• What the exercise asks: Give only the number of lines below that contain the word "processed".

Material to process Block Start

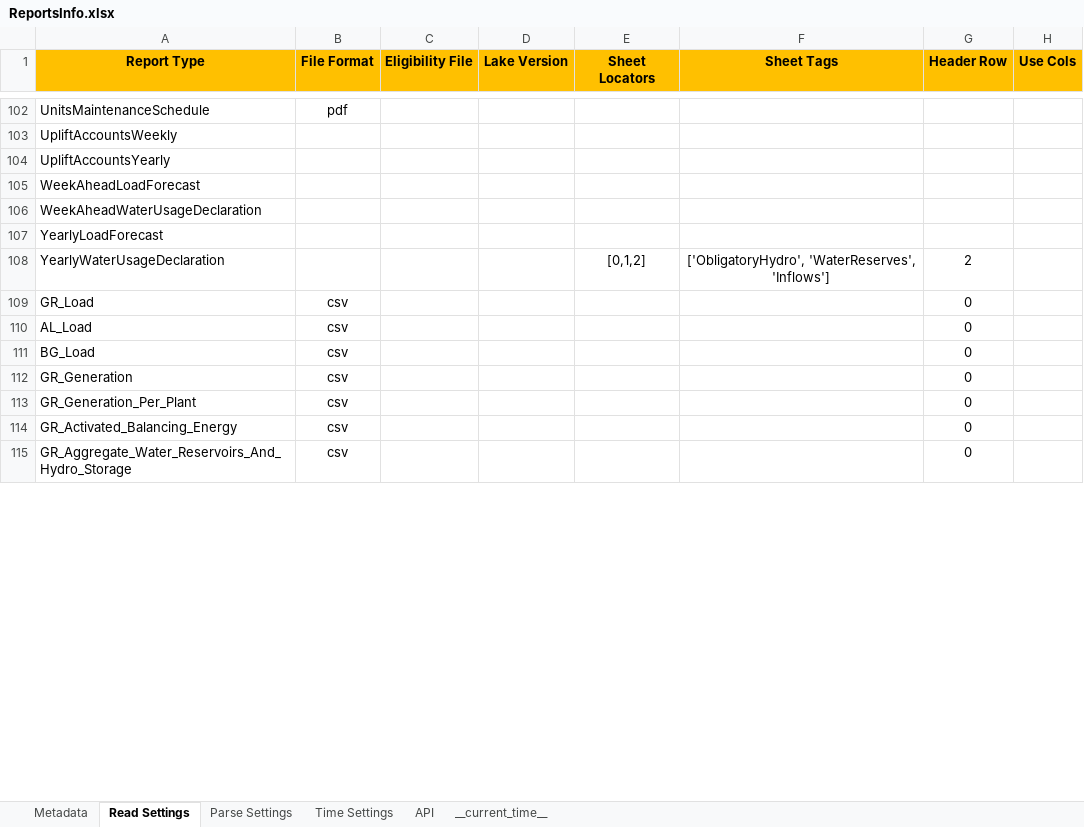
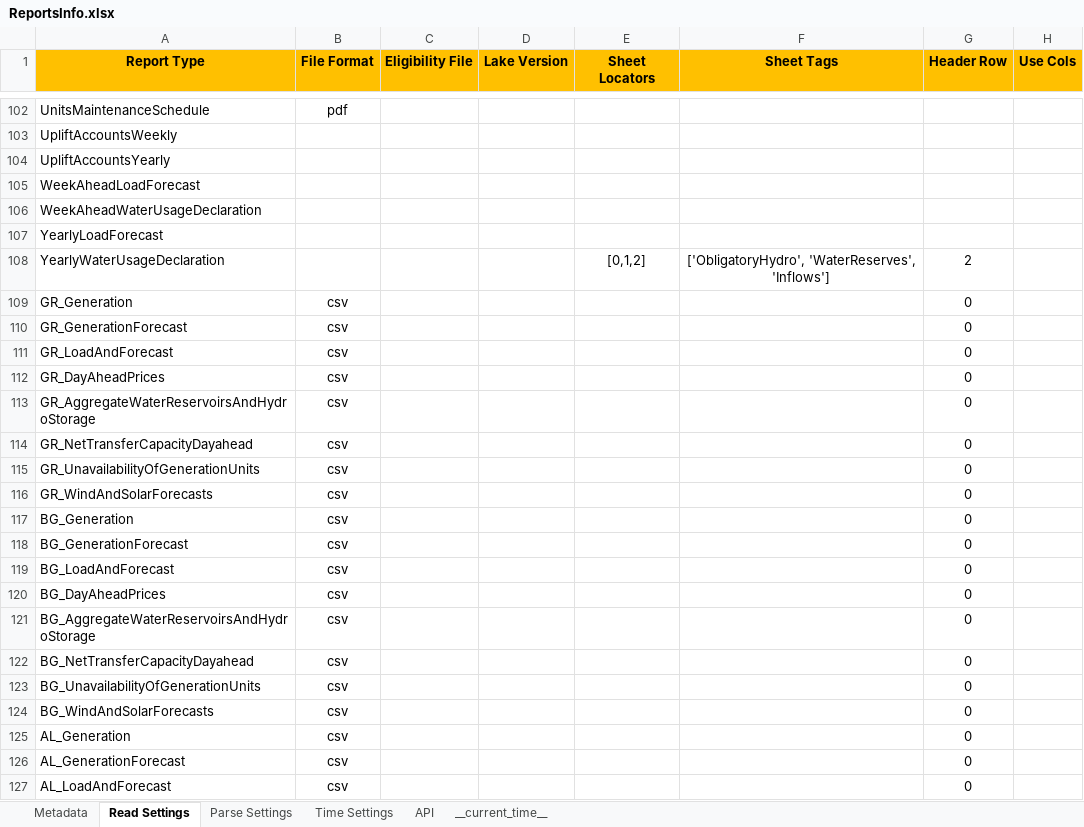
Before and after one commit to ThanosGkou/exso, an Excel workbook: src/exso/Files/ReportsInfo.xlsx, sheet Read Settings, drawn as a sheet; only a part is shown, gaps mark what is left out; values as stored, in another font and other column widths than the file's, no borders; conditional formats not drawn; removed rows and columns are numbered as before the commit, all else as after; the diff covers the shown part only; the diff names each change by its address in the sheet, - before the commit and + after, or states it on an @@ line.

```diff
--- a/src/exso/Files/ReportsInfo.xlsx (sheet Read Settings)
+++ b/src/exso/Files/ReportsInfo.xlsx (sheet Read Settings)
-row 109: GR_Load | csv |  |  |  |  | 0
-row 110: AL_Load | csv |  |  |  |  | 0
-row 111: BG_Load | csv |  |  |  |  | 0
-A110 (Report Type): GR_Generation_Per_Plant
+A110 (Report Type): GR_GenerationForecast
+row 111: GR_LoadAndForecast | csv |  |  |  |  | 0
+row 112: GR_DayAheadPrices | csv |  |  |  |  | 0
+row 113: GR_AggregateWaterReservoirsAndHydroStorage | csv |  |  |  |  | 0
+row 114: GR_NetTransferCapacityDayahead | csv |  |  |  |  | 0
-A115 (Report Type): GR_Activated_Balancing_Energy
+A115 (Report Type): GR_UnavailabilityOfGenerationUnits
+row 116: GR_WindAndSolarForecasts | csv |  |  |  |  | 0
+row 117: BG_Generation | csv |  |  |  |  | 0
+row 118: BG_GenerationForecast | csv |  |  |  |  | 0
+row 119: BG_LoadAndForecast | csv |  |  |  |  | 0
+row 120: BG_DayAheadPrices | csv |  |  |  |  | 0
-A121 (Report Type): GR_Aggregate_Water_Reservoirs_And_Hydro_Storage
+A121 (Report Type): BG_AggregateWaterReservoirsAndHydroStorage
+row 122: BG_NetTransferCapacityDayahead | csv |  |  |  |  | 0
+row 123: BG_UnavailabilityOfGenerationUnits | csv |  |  |  |  | 0
+row 124: BG_WindAndSolarForecasts | csv |  |  |  |  | 0
+row 125: AL_Generation | csv |  |  |  |  | 0
+row 126: AL_GenerationForecast | csv |  |  |  |  | 0
+row 127: AL_LoadAndForecast | csv |  |  |  |  | 0
```
Also changed, not shown: 92 added rows and 2 edited cells elsewhere in this sheet, sheet Time Settings, sheet Metadata, sheet Parse Settings, sheet __current_time__, formulas that keep their value, ExSO.xlsm, 17 other files.
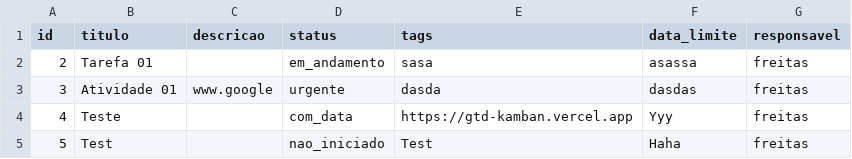
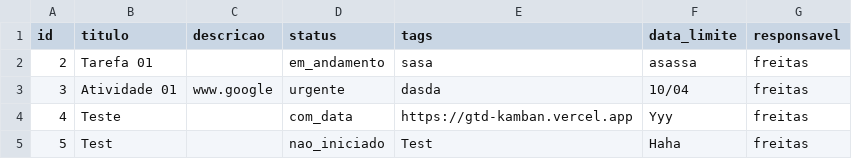
Before and after one commit to adirson52/gtd_kamban, a CSV file: public/tasks.csv, drawn as a sheet.

Commit message:
Edita tarefa 3: Atividade 01

```diff
--- a/public/tasks.csv
+++ b/public/tasks.csv
@@ -2,3 +2,3 @@ id,titulo,descricao,status,tags,data_limite,responsavel
 2,"Tarefa 01","","em_andamento","sasa","asassa","freitas"
-3,"Atividade 01","www.google","urgente","dasda","dasdas","freitas"
+3,"Atividade 01","www.google","urgente","dasda","10/04","freitas"
 4,"Teste","","com_data","https://gtd-kamban.vercel.app","Yyy","freitas"
```
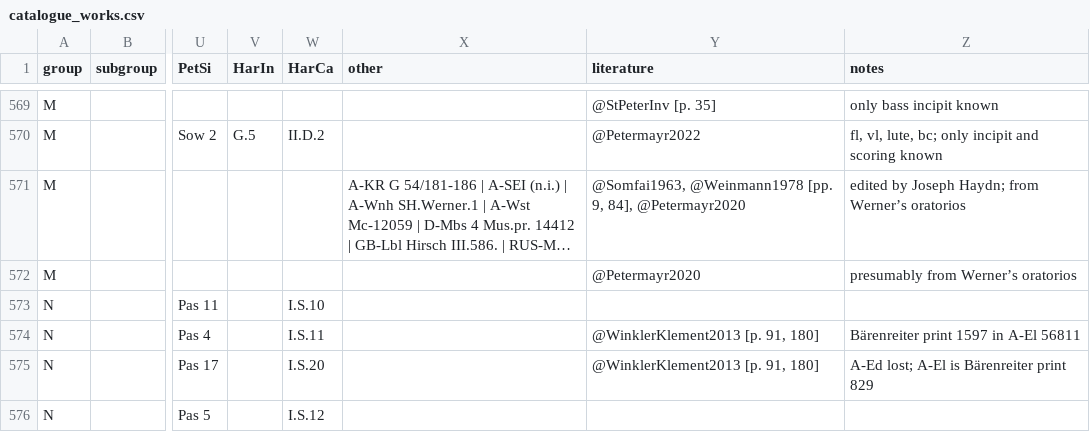
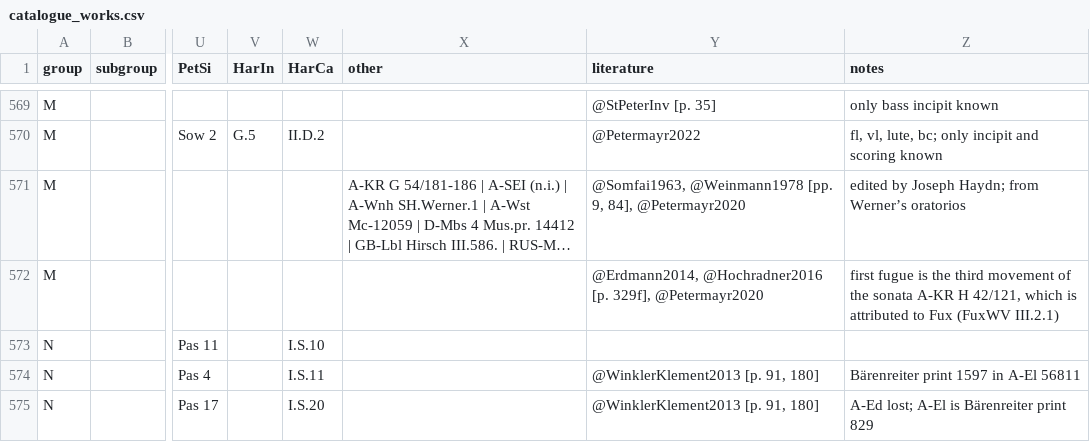
Before and after one commit to edition-esser-skala/werner-catalogue-of-works, a CSV file: data/catalogue_works.csv, drawn as a sheet; only a part is shown, gaps mark what is left out; the shorter side is filled out with more unchanged rows; long unchanged cells end in …; the diff names each change by its address in the sheet, - before the commit and + after, or states it on an @@ line.

Commit message:
adds references Erdmann 2014 and Hochradner 2016

```diff
--- a/data/catalogue_works.csv
+++ b/data/catalogue_works.csv
-Y572 (literature): @Petermayr2020
+Y572 (literature): @Erdmann2014, @Hochradner2016 [p. 329f], @Petermayr2020
-Z572 (notes): presumably from Werner’s oratorios
+Z572 (notes): first fugue is the third movement of the sonata A-KR H 42/121, which is attributed to Fux (FuxWV III.2.1)
```
Also changed, not shown: 1 other file.
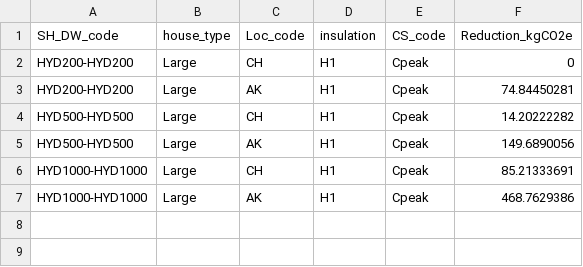
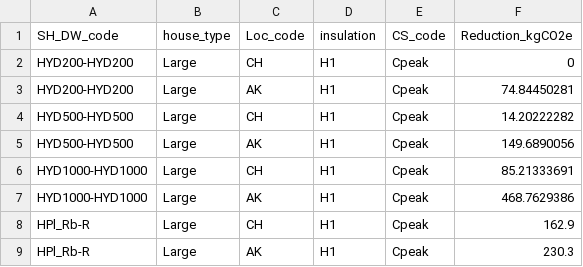
Before and after one commit to pxgo17/EECA_SWH_LCA, a CSV file: data/processed/lca/aggregate_peak_embedded.csv, drawn as a sheet; the diff names each change by its address in the sheet, - before the commit and + after, or states it on an @@ line.

Commit message:
Added changes in (aggregate) embodied
This is to reflect reduction for hot water cylinders not previously included

```diff
--- a/data/processed/lca/aggregate_peak_embedded.csv
+++ b/data/processed/lca/aggregate_peak_embedded.csv
+row 8: HPl_Rb-R | Large | CH | H1 | Cpeak | 162.9
+row 9: HPl_Rb-R | Large | AK | H1 | Cpeak | 230.3
```
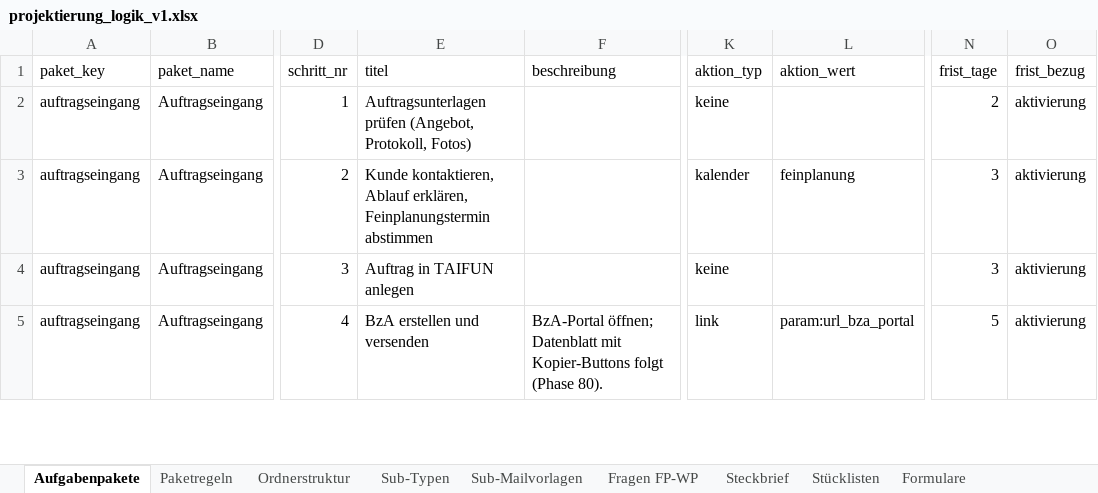
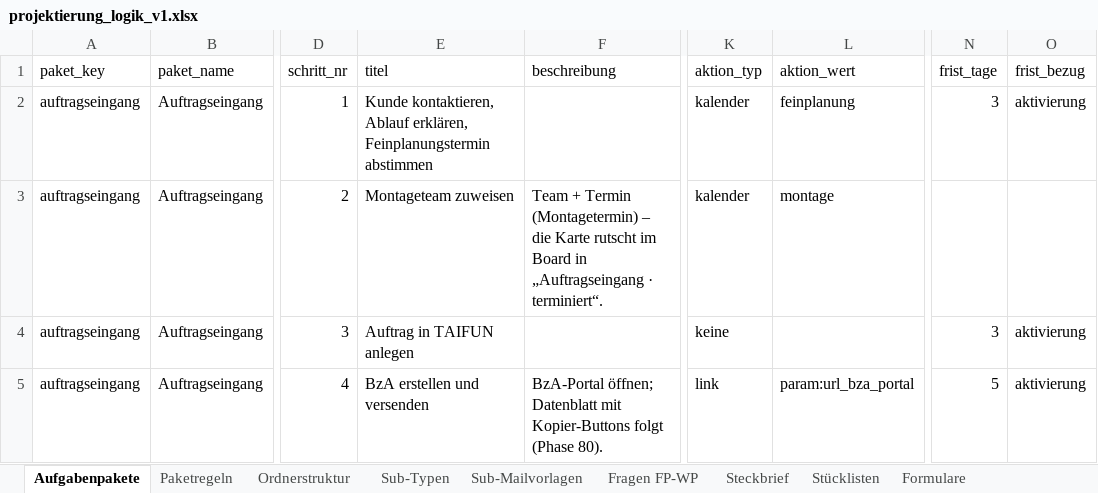
Before and after one commit to AndyS39/friondo-angebotstool, an Excel workbook: projektierung_logik_v1.xlsx, sheet Aufgabenpakete, drawn as a sheet; only a part is shown, gaps mark what is left out; values as stored, in another font and other column widths than the file's, no borders; the diff covers the shown part only; the diff names each change by its address in the sheet, - before the commit and + after, or states it on an @@ line.

```diff
--- a/projektierung_logik_v1.xlsx (sheet Aufgabenpakete)
+++ b/projektierung_logik_v1.xlsx (sheet Aufgabenpakete)
-E2 (titel): Auftragsunterlagen prüfen (Angebot, Protokoll, Fotos)
+E2 (titel): Kunde kontaktieren, Ablauf erklären, Feinplanungstermin abstimmen
-K2 (aktion_typ): keine
+K2 (aktion_typ): kalender
-L2 (aktion_wert): (empty)
+L2 (aktion_wert): feinplanung
-N2 (frist_tage): 2
+N2 (frist_tage): 3
-E3 (titel): Kunde kontaktieren, Ablauf erklären, Feinplanungstermin abstimmen
+E3 (titel): Montageteam zuweisen
-F3 (beschreibung): (empty)
+F3 (beschreibung): Team + Termin (Montagetermin) – die Karte rutscht im Board in „Auftragseingang · terminiert“.
-L3 (aktion_wert): feinplanung
+L3 (aktion_wert): montage
-N3 (frist_tage): 3
+N3 (frist_tage): (empty)
-O3 (frist_bezug): aktivierung
+O3 (frist_bezug): (empty)
```
Also changed, not shown: 1 added row and 17 edited cells elsewhere in this sheet, sheet Steckbrief, sheet Fragen FP-WP, sheet Sub-Mailvorlagen, 7 other files.
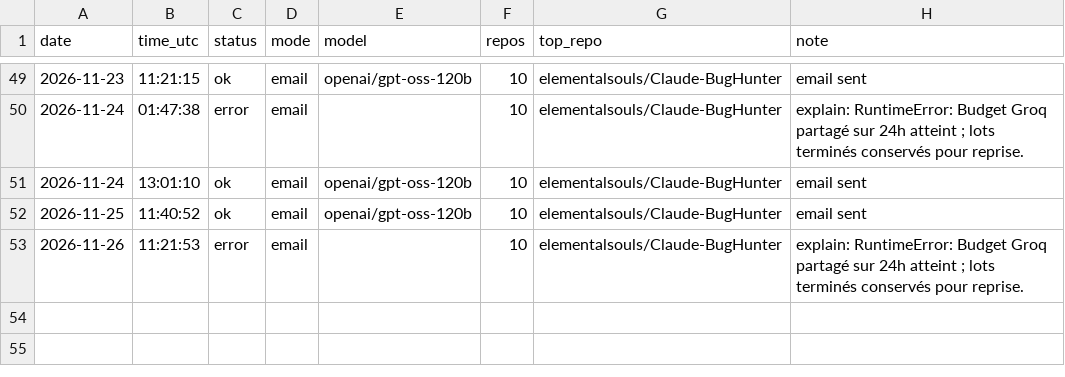
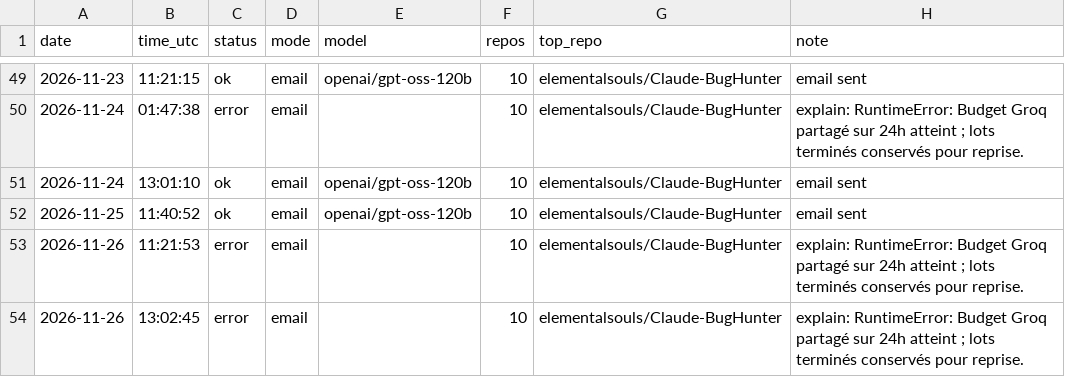
Before and after one commit to netraax/trending-digest, a CSV file: logs/runs.csv, drawn as a sheet; only a part is shown, gaps mark what is left out.

Commit message:
log: 2026-11-26 digest error

```diff
--- a/logs/runs.csv
+++ b/logs/runs.csv
@@ -53 +53,2 @@ date,time_utc,status,mode,model,repos,top_repo,note
 2026-11-26,11:21:53,error,email,,10,elementalsouls/Claude-BugHunter,explain: RuntimeError: Budget Groq partagé sur 24h atteint ; lots terminés conservés pour reprise.
+2026-11-26,13:02:45,error,email,,10,elementalsouls/Claude-BugHunter,explain: RuntimeError: Budget Groq partagé sur 24h atteint ; lots terminés conservés pour reprise.
```
Also changed, not shown: 2 other files.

Material to process Block End

• Answer section: 3